::: DATA FOR REVIEW :::

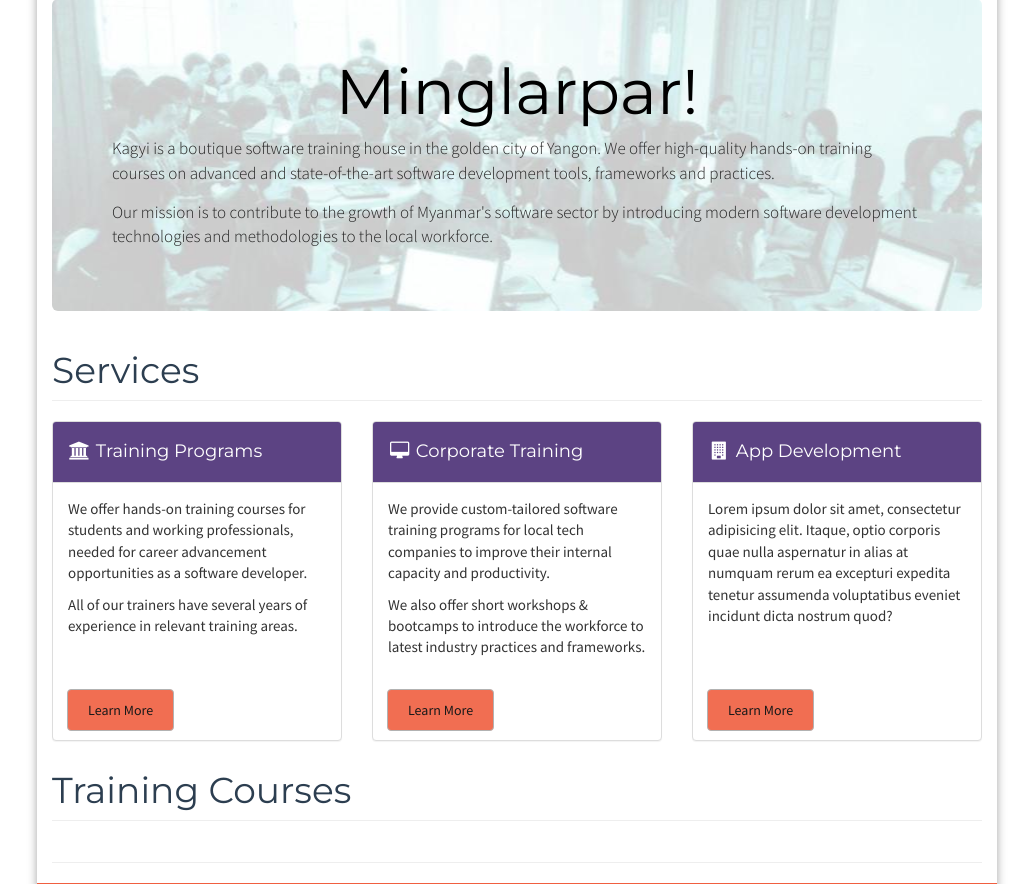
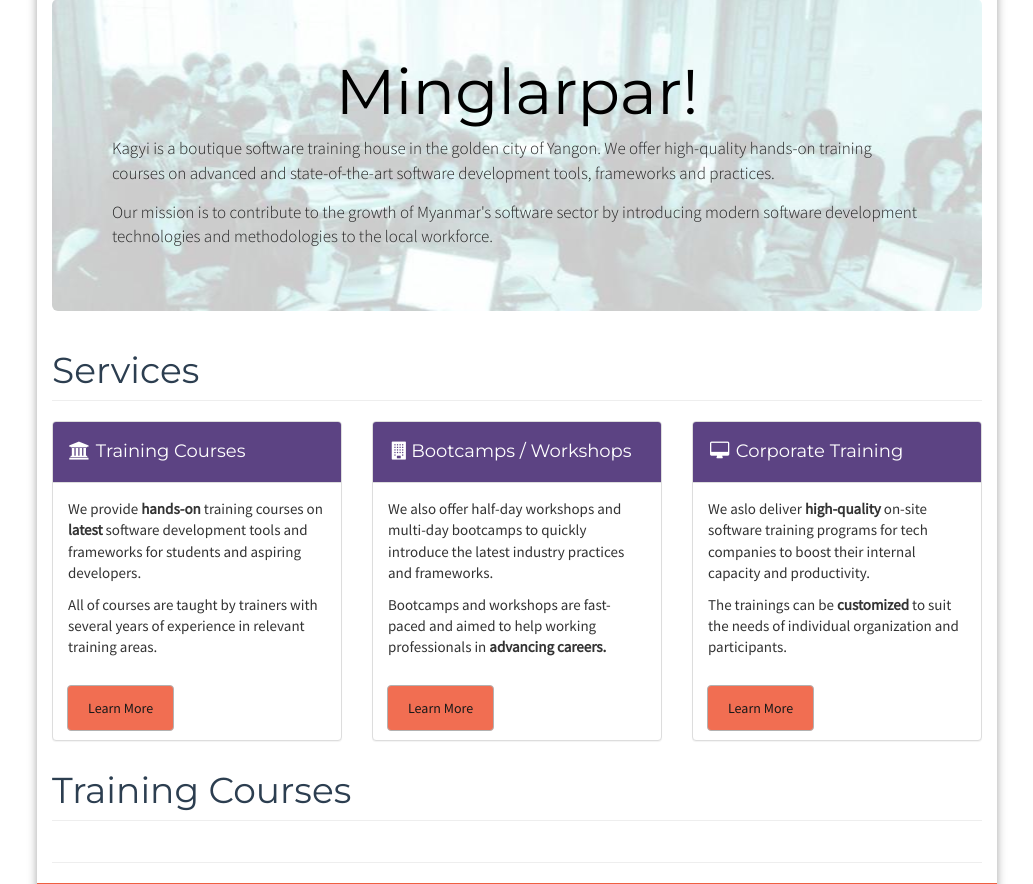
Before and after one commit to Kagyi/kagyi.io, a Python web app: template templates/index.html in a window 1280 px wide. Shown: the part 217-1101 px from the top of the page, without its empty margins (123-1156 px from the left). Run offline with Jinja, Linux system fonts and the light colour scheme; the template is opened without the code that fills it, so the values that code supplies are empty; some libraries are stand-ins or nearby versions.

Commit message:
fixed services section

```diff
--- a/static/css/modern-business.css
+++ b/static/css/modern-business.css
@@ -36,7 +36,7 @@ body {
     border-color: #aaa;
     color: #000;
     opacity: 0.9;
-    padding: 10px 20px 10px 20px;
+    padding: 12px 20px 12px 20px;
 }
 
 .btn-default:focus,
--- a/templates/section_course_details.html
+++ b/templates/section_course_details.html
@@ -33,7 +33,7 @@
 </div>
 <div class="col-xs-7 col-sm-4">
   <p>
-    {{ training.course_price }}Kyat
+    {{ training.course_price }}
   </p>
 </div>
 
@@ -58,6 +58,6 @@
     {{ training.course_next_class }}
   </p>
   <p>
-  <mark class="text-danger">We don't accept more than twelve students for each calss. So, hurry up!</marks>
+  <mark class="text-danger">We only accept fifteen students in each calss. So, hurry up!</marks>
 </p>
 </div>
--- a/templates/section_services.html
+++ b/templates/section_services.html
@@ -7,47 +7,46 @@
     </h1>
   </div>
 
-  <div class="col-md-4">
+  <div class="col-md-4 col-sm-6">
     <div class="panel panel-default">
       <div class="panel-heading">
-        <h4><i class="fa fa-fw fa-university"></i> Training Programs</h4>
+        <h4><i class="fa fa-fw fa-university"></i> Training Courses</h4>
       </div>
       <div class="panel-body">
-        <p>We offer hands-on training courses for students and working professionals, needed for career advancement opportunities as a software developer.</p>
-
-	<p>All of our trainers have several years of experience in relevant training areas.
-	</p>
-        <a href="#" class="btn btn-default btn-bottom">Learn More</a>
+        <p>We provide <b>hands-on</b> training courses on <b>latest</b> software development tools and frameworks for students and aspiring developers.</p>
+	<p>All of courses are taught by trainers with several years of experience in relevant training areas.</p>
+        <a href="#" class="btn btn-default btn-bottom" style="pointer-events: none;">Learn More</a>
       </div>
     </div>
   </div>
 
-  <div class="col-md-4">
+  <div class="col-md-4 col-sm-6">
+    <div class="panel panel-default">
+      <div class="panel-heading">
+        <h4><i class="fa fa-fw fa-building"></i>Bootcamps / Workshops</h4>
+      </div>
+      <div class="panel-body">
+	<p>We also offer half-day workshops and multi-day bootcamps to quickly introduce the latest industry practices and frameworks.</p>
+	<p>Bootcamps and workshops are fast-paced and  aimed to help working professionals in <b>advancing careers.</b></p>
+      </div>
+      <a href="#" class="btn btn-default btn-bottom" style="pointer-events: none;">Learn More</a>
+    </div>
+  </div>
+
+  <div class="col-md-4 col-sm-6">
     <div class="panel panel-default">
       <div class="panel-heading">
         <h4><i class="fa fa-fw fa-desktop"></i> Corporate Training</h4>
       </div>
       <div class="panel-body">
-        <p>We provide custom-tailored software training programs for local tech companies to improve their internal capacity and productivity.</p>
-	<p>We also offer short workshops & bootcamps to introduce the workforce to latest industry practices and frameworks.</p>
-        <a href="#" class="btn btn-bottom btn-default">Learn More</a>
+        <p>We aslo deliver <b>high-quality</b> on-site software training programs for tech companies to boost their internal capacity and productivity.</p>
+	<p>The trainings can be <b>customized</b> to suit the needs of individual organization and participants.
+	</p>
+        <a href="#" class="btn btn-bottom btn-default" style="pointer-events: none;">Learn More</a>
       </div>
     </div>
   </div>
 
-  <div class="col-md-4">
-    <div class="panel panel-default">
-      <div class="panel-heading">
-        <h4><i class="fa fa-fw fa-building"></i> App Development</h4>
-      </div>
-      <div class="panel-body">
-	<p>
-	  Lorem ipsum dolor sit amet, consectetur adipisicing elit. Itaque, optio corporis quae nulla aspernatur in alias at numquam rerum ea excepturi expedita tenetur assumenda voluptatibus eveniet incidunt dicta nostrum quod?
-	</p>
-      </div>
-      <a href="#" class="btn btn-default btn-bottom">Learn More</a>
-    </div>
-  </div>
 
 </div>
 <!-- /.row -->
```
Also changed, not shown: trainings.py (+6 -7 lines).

:::

#### ASSIGNMENT:
Copy the listing above exactly, minus the pictures.

#### SOLUTION TO THE EXERCISE:
Before and after one commit to Kagyi/kagyi.io, a Python web app: template templates/index.html in a window 1280 px wide. Shown: the part 217-1101 px from the top of the page, without its empty margins (123-1156 px from the left). Run offline with Jinja, Linux system fonts and the light colour scheme; the template is opened without the code that fills it, so the values that code supplies are empty; some libraries are stand-ins or nearby versions.

Commit message:
fixed services section

```diff
--- a/static/css/modern-business.css
+++ b/static/css/modern-business.css
@@ -36,7 +36,7 @@ body {
     border-color: #aaa;
     color: #000;
     opacity: 0.9;
-    padding: 10px 20px 10px 20px;
+    padding: 12px 20px 12px 20px;
 }
 
 .btn-default:focus,
--- a/templates/section_course_details.html
+++ b/templates/section_course_details.html
@@ -33,7 +33,7 @@
 </div>
 <div class="col-xs-7 col-sm-4">
   <p>
-    {{ training.course_price }}Kyat
+    {{ training.course_price }}
   </p>
 </div>
 
@@ -58,6 +58,6 @@
     {{ training.course_next_class }}
   </p>
   <p>
-  <mark class="text-danger">We don't accept more than twelve students for each calss. So, hurry up!</marks>
+  <mark class="text-danger">We only accept fifteen students in each calss. So, hurry up!</marks>
 </p>
 </div>
--- a/templates/section_services.html
+++ b/templates/section_services.html
@@ -7,47 +7,46 @@
     </h1>
   </div>
 
-  <div class="col-md-4">
+  <div class="col-md-4 col-sm-6">
     <div class="panel panel-default">
       <div class="panel-heading">
-        <h4><i class="fa fa-fw fa-university"></i> Training Programs</h4>
+        <h4><i class="fa fa-fw fa-university"></i> Training Courses</h4>
       </div>
       <div class="panel-body">
-        <p>We offer hands-on training courses for students and working professionals, needed for career advancement opportunities as a software developer.</p>
-
-	<p>All of our trainers have several years of experience in relevant training areas.
-	</p>
-        <a href="#" class="btn btn-default btn-bottom">Learn More</a>
+        <p>We provide <b>hands-on</b> training courses on <b>latest</b> software development tools and frameworks for students and aspiring developers.</p>
+	<p>All of courses are taught by trainers with several years of experience in relevant training areas.</p>
+        <a href="#" class="btn btn-default btn-bottom" style="pointer-events: none;">Learn More</a>
       </div>
     </div>
   </div>
 
-  <div class="col-md-4">
+  <div class="col-md-4 col-sm-6">
+    <div class="panel panel-default">
+      <div class="panel-heading">
+        <h4><i class="fa fa-fw fa-building"></i>Bootcamps / Workshops</h4>
+      </div>
+      <div class="panel-body">
+	<p>We also offer half-day workshops and multi-day bootcamps to quickly introduce the latest industry practices and frameworks.</p>
+	<p>Bootcamps and workshops are fast-paced and  aimed to help working professionals in <b>advancing careers.</b></p>
+      </div>
+      <a href="#" class="btn btn-default btn-bottom" style="pointer-events: none;">Learn More</a>
+    </div>
+  </div>
+
+  <div class="col-md-4 col-sm-6">
     <div class="panel panel-default">
       <div class="panel-heading">
         <h4><i class="fa fa-fw fa-desktop"></i> Corporate Training</h4>
       </div>
       <div class="panel-body">
-        <p>We provide custom-tailored software training programs for local tech companies to improve their internal capacity and productivity.</p>
-	<p>We also offer short workshops & bootcamps to introduce the workforce to latest industry practices and frameworks.</p>
-        <a href="#" class="btn btn-bottom btn-default">Learn More</a>
+        <p>We aslo deliver <b>high-quality</b> on-site software training programs for tech companies to boost their internal capacity and productivity.</p>
+	<p>The trainings can be <b>customized</b> to suit the needs of individual organization and participants.
+	</p>
+        <a href="#" class="btn btn-bottom btn-default" style="pointer-events: none;">Learn More</a>
       </div>
     </div>
   </div>
 
-  <div class="col-md-4">
-    <div class="panel panel-default">
-      <div class="panel-heading">
-        <h4><i class="fa fa-fw fa-building"></i> App Development</h4>
-      </div>
-      <div class="panel-body">
-	<p>
-	  Lorem ipsum dolor sit amet, consectetur adipisicing elit. Itaque, optio corporis quae nulla aspernatur in alias at numquam rerum ea excepturi expedita tenetur assumenda voluptatibus eveniet incidunt dicta nostrum quod?
-	</p>
-      </div>
-      <a href="#" class="btn btn-default btn-bottom">Learn More</a>
-    </div>
-  </div>
 
 </div>
 <!-- /.row -->
```
Also changed, not shown: trainings.py (+6 -7 lines).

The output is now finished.